What the task asks: Could you please retype all of the data below exactly?

-*-*-

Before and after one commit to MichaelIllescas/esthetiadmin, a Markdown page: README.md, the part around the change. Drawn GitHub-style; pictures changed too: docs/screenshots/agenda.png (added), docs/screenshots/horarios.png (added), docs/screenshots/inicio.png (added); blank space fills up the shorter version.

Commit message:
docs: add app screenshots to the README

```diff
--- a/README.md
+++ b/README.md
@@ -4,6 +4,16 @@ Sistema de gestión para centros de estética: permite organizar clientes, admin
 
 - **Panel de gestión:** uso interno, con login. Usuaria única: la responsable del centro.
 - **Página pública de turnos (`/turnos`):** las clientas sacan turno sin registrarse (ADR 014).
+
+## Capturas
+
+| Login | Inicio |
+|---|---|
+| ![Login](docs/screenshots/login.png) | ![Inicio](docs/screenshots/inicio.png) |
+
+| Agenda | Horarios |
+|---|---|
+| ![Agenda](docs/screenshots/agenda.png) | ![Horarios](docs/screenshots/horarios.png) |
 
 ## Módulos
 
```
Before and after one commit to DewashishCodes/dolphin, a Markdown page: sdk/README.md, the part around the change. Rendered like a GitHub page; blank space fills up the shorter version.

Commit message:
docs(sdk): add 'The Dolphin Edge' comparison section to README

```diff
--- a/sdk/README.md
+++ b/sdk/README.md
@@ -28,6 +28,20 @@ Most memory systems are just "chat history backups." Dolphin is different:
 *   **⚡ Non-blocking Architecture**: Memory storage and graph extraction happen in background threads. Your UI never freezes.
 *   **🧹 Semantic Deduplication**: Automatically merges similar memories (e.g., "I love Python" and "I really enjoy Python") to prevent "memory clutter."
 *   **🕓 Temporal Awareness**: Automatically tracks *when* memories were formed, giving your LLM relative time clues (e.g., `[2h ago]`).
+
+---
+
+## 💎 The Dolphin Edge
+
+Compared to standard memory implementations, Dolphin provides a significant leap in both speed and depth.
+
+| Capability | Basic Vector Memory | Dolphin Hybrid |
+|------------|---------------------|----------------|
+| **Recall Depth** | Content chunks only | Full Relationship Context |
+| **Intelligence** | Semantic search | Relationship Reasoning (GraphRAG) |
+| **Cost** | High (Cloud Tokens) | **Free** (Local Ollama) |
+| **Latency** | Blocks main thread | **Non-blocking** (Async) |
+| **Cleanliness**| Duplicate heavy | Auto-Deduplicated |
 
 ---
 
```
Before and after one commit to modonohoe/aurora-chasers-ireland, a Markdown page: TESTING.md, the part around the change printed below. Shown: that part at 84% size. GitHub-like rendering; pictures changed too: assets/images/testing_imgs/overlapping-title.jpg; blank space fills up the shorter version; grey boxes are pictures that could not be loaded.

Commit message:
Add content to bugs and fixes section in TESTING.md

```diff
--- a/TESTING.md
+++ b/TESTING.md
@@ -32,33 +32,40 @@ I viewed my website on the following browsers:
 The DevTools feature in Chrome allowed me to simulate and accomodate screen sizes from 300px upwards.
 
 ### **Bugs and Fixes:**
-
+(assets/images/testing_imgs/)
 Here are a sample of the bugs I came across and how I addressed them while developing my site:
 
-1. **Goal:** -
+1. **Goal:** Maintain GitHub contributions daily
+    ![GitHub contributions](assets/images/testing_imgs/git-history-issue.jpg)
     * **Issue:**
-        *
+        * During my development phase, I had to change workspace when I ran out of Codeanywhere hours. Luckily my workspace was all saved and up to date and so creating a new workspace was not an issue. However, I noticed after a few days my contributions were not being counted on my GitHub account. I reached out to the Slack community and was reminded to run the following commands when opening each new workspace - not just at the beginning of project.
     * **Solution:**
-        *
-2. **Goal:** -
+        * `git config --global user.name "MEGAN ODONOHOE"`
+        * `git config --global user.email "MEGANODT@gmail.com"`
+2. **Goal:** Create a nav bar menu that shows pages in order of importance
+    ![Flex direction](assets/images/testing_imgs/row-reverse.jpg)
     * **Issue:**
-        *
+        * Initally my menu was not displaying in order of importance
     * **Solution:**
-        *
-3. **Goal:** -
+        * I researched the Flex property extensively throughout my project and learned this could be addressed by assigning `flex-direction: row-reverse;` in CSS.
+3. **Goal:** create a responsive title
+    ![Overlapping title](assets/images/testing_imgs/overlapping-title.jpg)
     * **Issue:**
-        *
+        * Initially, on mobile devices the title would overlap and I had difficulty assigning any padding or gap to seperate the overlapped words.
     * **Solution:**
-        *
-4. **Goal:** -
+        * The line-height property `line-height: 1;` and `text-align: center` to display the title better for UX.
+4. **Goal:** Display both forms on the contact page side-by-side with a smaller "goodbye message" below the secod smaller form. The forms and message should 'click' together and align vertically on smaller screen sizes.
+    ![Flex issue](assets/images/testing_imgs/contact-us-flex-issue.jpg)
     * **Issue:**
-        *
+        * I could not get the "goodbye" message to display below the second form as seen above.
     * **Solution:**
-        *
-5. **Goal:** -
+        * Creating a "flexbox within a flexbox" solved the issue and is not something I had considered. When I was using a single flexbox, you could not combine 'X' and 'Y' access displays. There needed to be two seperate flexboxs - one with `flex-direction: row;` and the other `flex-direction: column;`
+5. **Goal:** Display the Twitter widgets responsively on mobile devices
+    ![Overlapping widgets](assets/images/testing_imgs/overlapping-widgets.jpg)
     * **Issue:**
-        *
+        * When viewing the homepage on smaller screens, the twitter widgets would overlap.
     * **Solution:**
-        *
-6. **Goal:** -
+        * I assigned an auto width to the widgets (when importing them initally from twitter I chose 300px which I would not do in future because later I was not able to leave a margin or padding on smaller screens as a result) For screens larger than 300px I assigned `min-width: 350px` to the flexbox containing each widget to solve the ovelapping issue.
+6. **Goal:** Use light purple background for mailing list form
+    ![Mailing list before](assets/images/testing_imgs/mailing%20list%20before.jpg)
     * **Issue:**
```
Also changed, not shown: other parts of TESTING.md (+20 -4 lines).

-*-*-

Answer section:
Before and after one commit to MichaelIllescas/esthetiadmin, a Markdown page: README.md, the part around the change. Drawn GitHub-style; pictures changed too: docs/screenshots/agenda.png (added), docs/screenshots/horarios.png (added), docs/screenshots/inicio.png (added); blank space fills up the shorter version.

Commit message:
docs: add app screenshots to the README

```diff
--- a/README.md
+++ b/README.md
@@ -4,6 +4,16 @@ Sistema de gestión para centros de estética: permite organizar clientes, admin
 
 - **Panel de gestión:** uso interno, con login. Usuaria única: la responsable del centro.
 - **Página pública de turnos (`/turnos`):** las clientas sacan turno sin registrarse (ADR 014).
+
+## Capturas
+
+| Login | Inicio |
+|---|---|
+| ![Login](docs/screenshots/login.png) | ![Inicio](docs/screenshots/inicio.png) |
+
+| Agenda | Horarios |
+|---|---|
+| ![Agenda](docs/screenshots/agenda.png) | ![Horarios](docs/screenshots/horarios.png) |
 
 ## Módulos
 
```
Before and after one commit to DewashishCodes/dolphin, a Markdown page: sdk/README.md, the part around the change. Rendered like a GitHub page; blank space fills up the shorter version.

Commit message:
docs(sdk): add 'The Dolphin Edge' comparison section to README

```diff
--- a/sdk/README.md
+++ b/sdk/README.md
@@ -28,6 +28,20 @@ Most memory systems are just "chat history backups." Dolphin is different:
 *   **⚡ Non-blocking Architecture**: Memory storage and graph extraction happen in background threads. Your UI never freezes.
 *   **🧹 Semantic Deduplication**: Automatically merges similar memories (e.g., "I love Python" and "I really enjoy Python") to prevent "memory clutter."
 *   **🕓 Temporal Awareness**: Automatically tracks *when* memories were formed, giving your LLM relative time clues (e.g., `[2h ago]`).
+
+---
+
+## 💎 The Dolphin Edge
+
+Compared to standard memory implementations, Dolphin provides a significant leap in both speed and depth.
+
+| Capability | Basic Vector Memory | Dolphin Hybrid |
+|------------|---------------------|----------------|
+| **Recall Depth** | Content chunks only | Full Relationship Context |
+| **Intelligence** | Semantic search | Relationship Reasoning (GraphRAG) |
+| **Cost** | High (Cloud Tokens) | **Free** (Local Ollama) |
+| **Latency** | Blocks main thread | **Non-blocking** (Async) |
+| **Cleanliness**| Duplicate heavy | Auto-Deduplicated |
 
 ---
 
```
Before and after one commit to modonohoe/aurora-chasers-ireland, a Markdown page: TESTING.md, the part around the change printed below. Shown: that part at 84% size. GitHub-like rendering; pictures changed too: assets/images/testing_imgs/overlapping-title.jpg; blank space fills up the shorter version; grey boxes are pictures that could not be loaded.

Commit message:
Add content to bugs and fixes section in TESTING.md

```diff
--- a/TESTING.md
+++ b/TESTING.md
@@ -32,33 +32,40 @@ I viewed my website on the following browsers:
 The DevTools feature in Chrome allowed me to simulate and accomodate screen sizes from 300px upwards.
 
 ### **Bugs and Fixes:**
-
+(assets/images/testing_imgs/)
 Here are a sample of the bugs I came across and how I addressed them while developing my site:
 
-1. **Goal:** -
+1. **Goal:** Maintain GitHub contributions daily
+    ![GitHub contributions](assets/images/testing_imgs/git-history-issue.jpg)
     * **Issue:**
-        *
+        * During my development phase, I had to change workspace when I ran out of Codeanywhere hours. Luckily my workspace was all saved and up to date and so creating a new workspace was not an issue. However, I noticed after a few days my contributions were not being counted on my GitHub account. I reached out to the Slack community and was reminded to run the following commands when opening each new workspace - not just at the beginning of project.
     * **Solution:**
-        *
-2. **Goal:** -
+        * `git config --global user.name "MEGAN ODONOHOE"`
+        * `git config --global user.email "MEGANODT@gmail.com"`
+2. **Goal:** Create a nav bar menu that shows pages in order of importance
+    ![Flex direction](assets/images/testing_imgs/row-reverse.jpg)
     * **Issue:**
-        *
+        * Initally my menu was not displaying in order of importance
     * **Solution:**
-        *
-3. **Goal:** -
+        * I researched the Flex property extensively throughout my project and learned this could be addressed by assigning `flex-direction: row-reverse;` in CSS.
+3. **Goal:** create a responsive title
+    ![Overlapping title](assets/images/testing_imgs/overlapping-title.jpg)
     * **Issue:**
-        *
+        * Initially, on mobile devices the title would overlap and I had difficulty assigning any padding or gap to seperate the overlapped words.
     * **Solution:**
-        *
-4. **Goal:** -
+        * The line-height property `line-height: 1;` and `text-align: center` to display the title better for UX.
+4. **Goal:** Display both forms on the contact page side-by-side with a smaller "goodbye message" below the secod smaller form. The forms and message should 'click' together and align vertically on smaller screen sizes.
+    ![Flex issue](assets/images/testing_imgs/contact-us-flex-issue.jpg)
     * **Issue:**
-        *
+        * I could not get the "goodbye" message to display below the second form as seen above.
     * **Solution:**
-        *
-5. **Goal:** -
+        * Creating a "flexbox within a flexbox" solved the issue and is not something I had considered. When I was using a single flexbox, you could not combine 'X' and 'Y' access displays. There needed to be two seperate flexboxs - one with `flex-direction: row;` and the other `flex-direction: column;`
+5. **Goal:** Display the Twitter widgets responsively on mobile devices
+    ![Overlapping widgets](assets/images/testing_imgs/overlapping-widgets.jpg)
     * **Issue:**
-        *
+        * When viewing the homepage on smaller screens, the twitter widgets would overlap.
     * **Solution:**
-        *
-6. **Goal:** -
+        * I assigned an auto width to the widgets (when importing them initally from twitter I chose 300px which I would not do in future because later I was not able to leave a margin or padding on smaller screens as a result) For screens larger than 300px I assigned `min-width: 350px` to the flexbox containing each widget to solve the ovelapping issue.
+6. **Goal:** Use light purple background for mailing list form
+    ![Mailing list before](assets/images/testing_imgs/mailing%20list%20before.jpg)
     * **Issue:**
```
Also changed, not shown: other parts of TESTING.md (+20 -4 lines).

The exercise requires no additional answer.